* _Your task_
From the first line to the last, copy the material exactly and leave the pictures out.
[Data supplied]
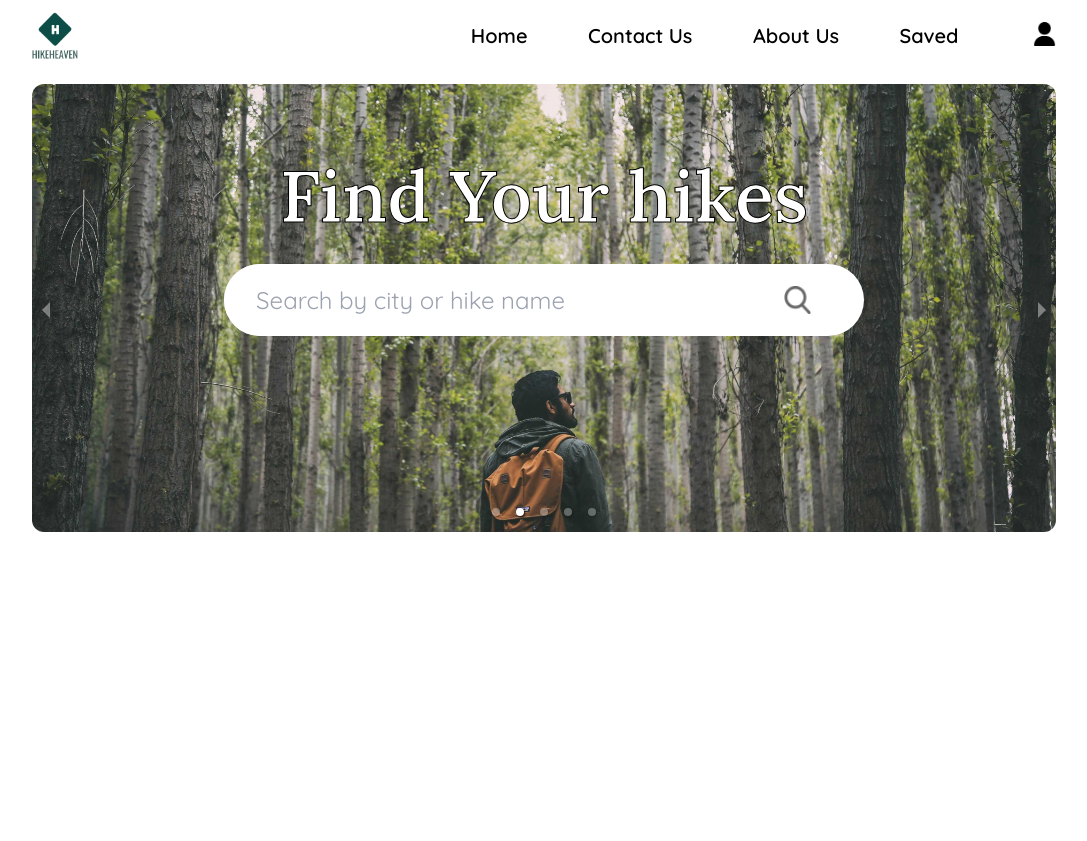
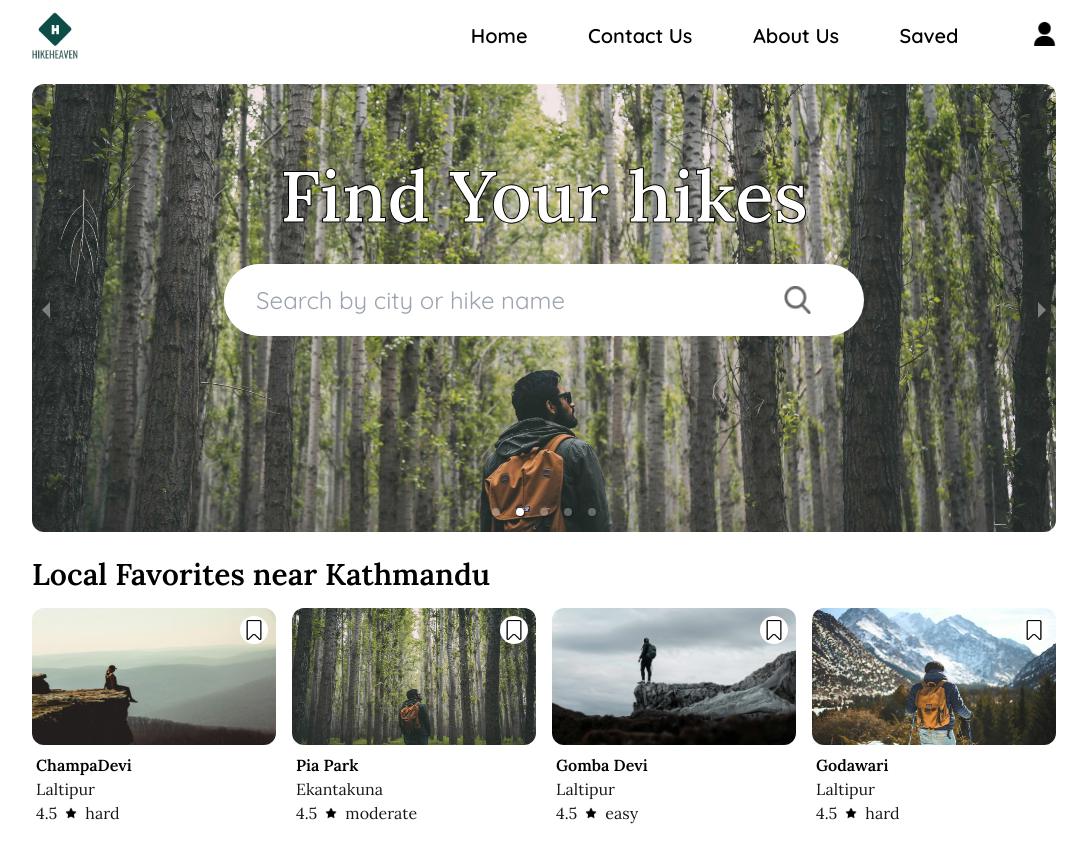
Before and after one commit to sunilshrestha07/HikerHeven, a React (Vite) app in the folder client/: page / in a window 1280 px wide. Shown: the whole page, without its empty margins (96-1183 px from the left). Before the commit the page ends 800 px from the top, so only its background shows below. Built offline with nearby package versions, Linux system fonts and the light colour scheme.

Commit message:
made favorite section

```diff
--- a/client/src/App.tsx
+++ b/client/src/App.tsx
@@ -4,6 +4,7 @@ import ContactUs from "./pages/ContactUs"
 import Home from "./pages/Home"
 import About from "./pages/About"
 import Saved from "./pages/Saved"
+import AboutHike from "./pages/AboutHike"
 
 function App() {
 
@@ -16,6 +17,7 @@ function App() {
             <Route path ="/contact" element={<ContactUs/>}/>
             <Route path ="/about" element={<About/>}/>
             <Route path ="/saved" element={<Saved/>}/>
+            <Route path ="/aboutHike" element={<AboutHike/>}/>
           </Routes>
       </BrowserRouter>
     </>
--- a/client/src/components/Crousel.tsx
+++ b/client/src/components/Crousel.tsx
@@ -38,7 +38,7 @@ export default function Crousel() {
         </div>
         <div className=" w-10/12 sm:w-2/4 bg-white rounded-full overflow-hidden border-2 sm:border-none">
             <form className=' w-11/12 flex items-center justify-between' action="">
-              <input className=' py-3 px-5 sm:px-8 sm:py-5 w-full text-base sm:text-2xl font-Quicksand  outline-none ' type="search" name="" id="" placeholder='Search by city or hike name' />
+              <input className=' py-3 px-5 sm:px-8 sm:py-5 w-full text-sm sm:text-2xl font-Quicksand  outline-none ' type="search" name="" id="" placeholder='Search by city or hike name' />
               <button>
                 <img className=' h-4 sm:h-7' src="./navImages/search.png" alt="" />
               </button>
--- /dev/null
+++ b/client/src/components/Favorites.tsx
@@ -0,0 +1,57 @@
+import { Link } from "react-router-dom"
+
+export default function Favorites() {
+
+    //only for demo until backend is made
+    const favorite =[
+        {name:'ChampaDevi',location:'Laltipur',rating:'4.5',image:'/crouselImage/lowOne.jpg',level:'hard'},
+        {name:'Pia Park',location:'Ekantakuna',rating:'4.5',image:'/crouselImage/lowTwo.jpg',level:'moderate'},
+        {name:'Gomba Devi',location:'Laltipur',rating:'4.5',image:'/crouselImage/lowThree.jpg',level:'easy'},
+        {name:'Godawari',location:'Laltipur',rating:'4.5',image:'/crouselImage/lowFour.jpg',level:'hard'},
+        {name:'ChampaDevi',location:'Laltipur',rating:'4.5',image:'/crouselImage/lowFive.jpg',level:'hard'},
+    ]
+  return (
+    <>
+        <div className="">
+            <div className=" flex flex-col gap-4">
+                <div className=" font-Lora text-xl sm:text-3xl font-semibold">
+                    <p>Local Favorites near Kathmandu</p>
+                </div>
+                <div className="">
+                    <div className="">
+                        <div className=" grid grid-cols-2 sm:grid-cols-4 gap-8 sm:gap-4  ">
+                            {favorite
+                            //showing only 4 hikes
+                            .slice(0,4)
+                            .map((hike,index)=>(
+                                <div className=" col-span-1 cursor-pointer relative" key={index}>
+                                    <Link to='/aboutHike'>
+                                        <div className="">
+                                            <div className="w-full aspect-video object-cover rounded-xl overflow-hidden">
+                                                <img className=" w-full h-full hover:scale-110 transition ease-in-out duration-200" src={hike.image} alt="" />
+                                            </div>
+                                            <div className=" mt-1 p-1">
+                                                <p className="text-xs sm:text-base font-Lora font-semibold">{hike.name}</p>
+                                                <p className="text-xs sm:text-base font-Lora opacity-90">{hike.location}</p>
+                                                <div className=" flex gap-2  items-center">
+                                                    <p className="text-xs sm:text-base  font-Lora opacity-90">{hike.rating}</p>
+                                                    <img src="/navImages/star.png" className="h-3 " alt="" />
+                                                    <p className="text-xs sm:text-base  font-Lora opacity-90">{hike.level}</p>
+                                                </div>
+                                            </div>
+                                        </div>
+                                    </Link>
+                                    {/* for adding to saved */}
+                                    <div className="flex justify-center items-center bg-white rounded-full absolute top-2 right-2 p-1">
+                                        <img className=" h-3 sm:h-5" src="/navImages/save.png" alt="" />
+                                    </div>
+                                </div>
+                            ))}
+                        </div>
+                    </div>
+                </div>
+            </div>
+        </div>
+    </>
+  )
+}
--- a/client/src/components/Navbar.tsx
+++ b/client/src/components/Navbar.tsx
@@ -8,7 +8,7 @@ export default function Navbar() {
             <div className="">
                 <div className={` ${paddingSize} flex justify-between sm:grid sm:grid-cols-7 items-center`}>
                     <div className="col-span-2 lg:col-span-3 flex items-center">
-                        <img className=" h-10 lg:h-12" src="./navImages/logo.png" alt="" />
+                        <Link to='/'><img className=" h-10 lg:h-12" src="./navImages/logo.png" alt="" /></Link>
                     </div>
                     <div className=" col-span-5 lg:col-span-4 flex justify-between items-center font-Quicksand font-semibold lg:text-xl">
                         <div className=" hidden sm:flex justify-between items-center w-5/6 ">
--- /dev/null
+++ b/client/src/pages/AboutHike.tsx
@@ -0,0 +1,5 @@
+export default function AboutHike() {
+  return (
+    <div>AboutHike</div>
+  )
+}
--- a/client/src/pages/Home.tsx
+++ b/client/src/pages/Home.tsx
@@ -1,13 +1,17 @@
 import Crousel from "../components/Crousel"
+import Favorites from "../components/Favorites"
 import { paddingSize } from "../declareSize"
 
 export default function Home() {
   return (
     <div>
       <div className={paddingSize}>
-        <div className=" ">
+        <div className="flex flex-col gap-16 sm:gap-6">
           <div className=" ">
             <Crousel/>
+          </div>
+          <div className="">
+            <Favorites/>
           </div>
         </div>
       </div>
```
Also changed, not shown: client/public/navImages/save.png (added), client/public/navImages/star.png (added).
[/Data supplied]
* _Task result_
Before and after one commit to sunilshrestha07/HikerHeven, a React (Vite) app in the folder client/: page / in a window 1280 px wide. Shown: the whole page, without its empty margins (96-1183 px from the left). Before the commit the page ends 800 px from the top, so only its background shows below. Built offline with nearby package versions, Linux system fonts and the light colour scheme.

Commit message:
made favorite section

```diff
--- a/client/src/App.tsx
+++ b/client/src/App.tsx
@@ -4,6 +4,7 @@ import ContactUs from "./pages/ContactUs"
 import Home from "./pages/Home"
 import About from "./pages/About"
 import Saved from "./pages/Saved"
+import AboutHike from "./pages/AboutHike"
 
 function App() {
 
@@ -16,6 +17,7 @@ function App() {
             <Route path ="/contact" element={<ContactUs/>}/>
             <Route path ="/about" element={<About/>}/>
             <Route path ="/saved" element={<Saved/>}/>
+            <Route path ="/aboutHike" element={<AboutHike/>}/>
           </Routes>
       </BrowserRouter>
     </>
--- a/client/src/components/Crousel.tsx
+++ b/client/src/components/Crousel.tsx
@@ -38,7 +38,7 @@ export default function Crousel() {
         </div>
         <div className=" w-10/12 sm:w-2/4 bg-white rounded-full overflow-hidden border-2 sm:border-none">
             <form className=' w-11/12 flex items-center justify-between' action="">
-              <input className=' py-3 px-5 sm:px-8 sm:py-5 w-full text-base sm:text-2xl font-Quicksand  outline-none ' type="search" name="" id="" placeholder='Search by city or hike name' />
+              <input className=' py-3 px-5 sm:px-8 sm:py-5 w-full text-sm sm:text-2xl font-Quicksand  outline-none ' type="search" name="" id="" placeholder='Search by city or hike name' />
               <button>
                 <img className=' h-4 sm:h-7' src="./navImages/search.png" alt="" />
               </button>
--- /dev/null
+++ b/client/src/components/Favorites.tsx
@@ -0,0 +1,57 @@
+import { Link } from "react-router-dom"
+
+export default function Favorites() {
+
+    //only for demo until backend is made
+    const favorite =[
+        {name:'ChampaDevi',location:'Laltipur',rating:'4.5',image:'/crouselImage/lowOne.jpg',level:'hard'},
+        {name:'Pia Park',location:'Ekantakuna',rating:'4.5',image:'/crouselImage/lowTwo.jpg',level:'moderate'},
+        {name:'Gomba Devi',location:'Laltipur',rating:'4.5',image:'/crouselImage/lowThree.jpg',level:'easy'},
+        {name:'Godawari',location:'Laltipur',rating:'4.5',image:'/crouselImage/lowFour.jpg',level:'hard'},
+        {name:'ChampaDevi',location:'Laltipur',rating:'4.5',image:'/crouselImage/lowFive.jpg',level:'hard'},
+    ]
+  return (
+    <>
+        <div className="">
+            <div className=" flex flex-col gap-4">
+                <div className=" font-Lora text-xl sm:text-3xl font-semibold">
+                    <p>Local Favorites near Kathmandu</p>
+                </div>
+                <div className="">
+                    <div className="">
+                        <div className=" grid grid-cols-2 sm:grid-cols-4 gap-8 sm:gap-4  ">
+                            {favorite
+                            //showing only 4 hikes
+                            .slice(0,4)
+                            .map((hike,index)=>(
+                                <div className=" col-span-1 cursor-pointer relative" key={index}>
+                                    <Link to='/aboutHike'>
+                                        <div className="">
+                                            <div className="w-full aspect-video object-cover rounded-xl overflow-hidden">
+                                                <img className=" w-full h-full hover:scale-110 transition ease-in-out duration-200" src={hike.image} alt="" />
+                                            </div>
+                                            <div className=" mt-1 p-1">
+                                                <p className="text-xs sm:text-base font-Lora font-semibold">{hike.name}</p>
+                                                <p className="text-xs sm:text-base font-Lora opacity-90">{hike.location}</p>
+                                                <div className=" flex gap-2  items-center">
+                                                    <p className="text-xs sm:text-base  font-Lora opacity-90">{hike.rating}</p>
+                                                    <img src="/navImages/star.png" className="h-3 " alt="" />
+                                                    <p className="text-xs sm:text-base  font-Lora opacity-90">{hike.level}</p>
+                                                </div>
+                                            </div>
+                                        </div>
+                                    </Link>
+                                    {/* for adding to saved */}
+                                    <div className="flex justify-center items-center bg-white rounded-full absolute top-2 right-2 p-1">
+                                        <img className=" h-3 sm:h-5" src="/navImages/save.png" alt="" />
+                                    </div>
+                                </div>
+                            ))}
+                        </div>
+                    </div>
+                </div>
+            </div>
+        </div>
+    </>
+  )
+}
--- a/client/src/components/Navbar.tsx
+++ b/client/src/components/Navbar.tsx
@@ -8,7 +8,7 @@ export default function Navbar() {
             <div className="">
                 <div className={` ${paddingSize} flex justify-between sm:grid sm:grid-cols-7 items-center`}>
                     <div className="col-span-2 lg:col-span-3 flex items-center">
-                        <img className=" h-10 lg:h-12" src="./navImages/logo.png" alt="" />
+                        <Link to='/'><img className=" h-10 lg:h-12" src="./navImages/logo.png" alt="" /></Link>
                     </div>
                     <div className=" col-span-5 lg:col-span-4 flex justify-between items-center font-Quicksand font-semibold lg:text-xl">
                         <div className=" hidden sm:flex justify-between items-center w-5/6 ">
--- /dev/null
+++ b/client/src/pages/AboutHike.tsx
@@ -0,0 +1,5 @@
+export default function AboutHike() {
+  return (
+    <div>AboutHike</div>
+  )
+}
--- a/client/src/pages/Home.tsx
+++ b/client/src/pages/Home.tsx
@@ -1,13 +1,17 @@
 import Crousel from "../components/Crousel"
+import Favorites from "../components/Favorites"
 import { paddingSize } from "../declareSize"
 
 export default function Home() {
   return (
     <div>
       <div className={paddingSize}>
-        <div className=" ">
+        <div className="flex flex-col gap-16 sm:gap-6">
           <div className=" ">
             <Crousel/>
+          </div>
+          <div className="">
+            <Favorites/>
           </div>
         </div>
       </div>
```
Also changed, not shown: client/public/navImages/save.png (added), client/public/navImages/star.png (added).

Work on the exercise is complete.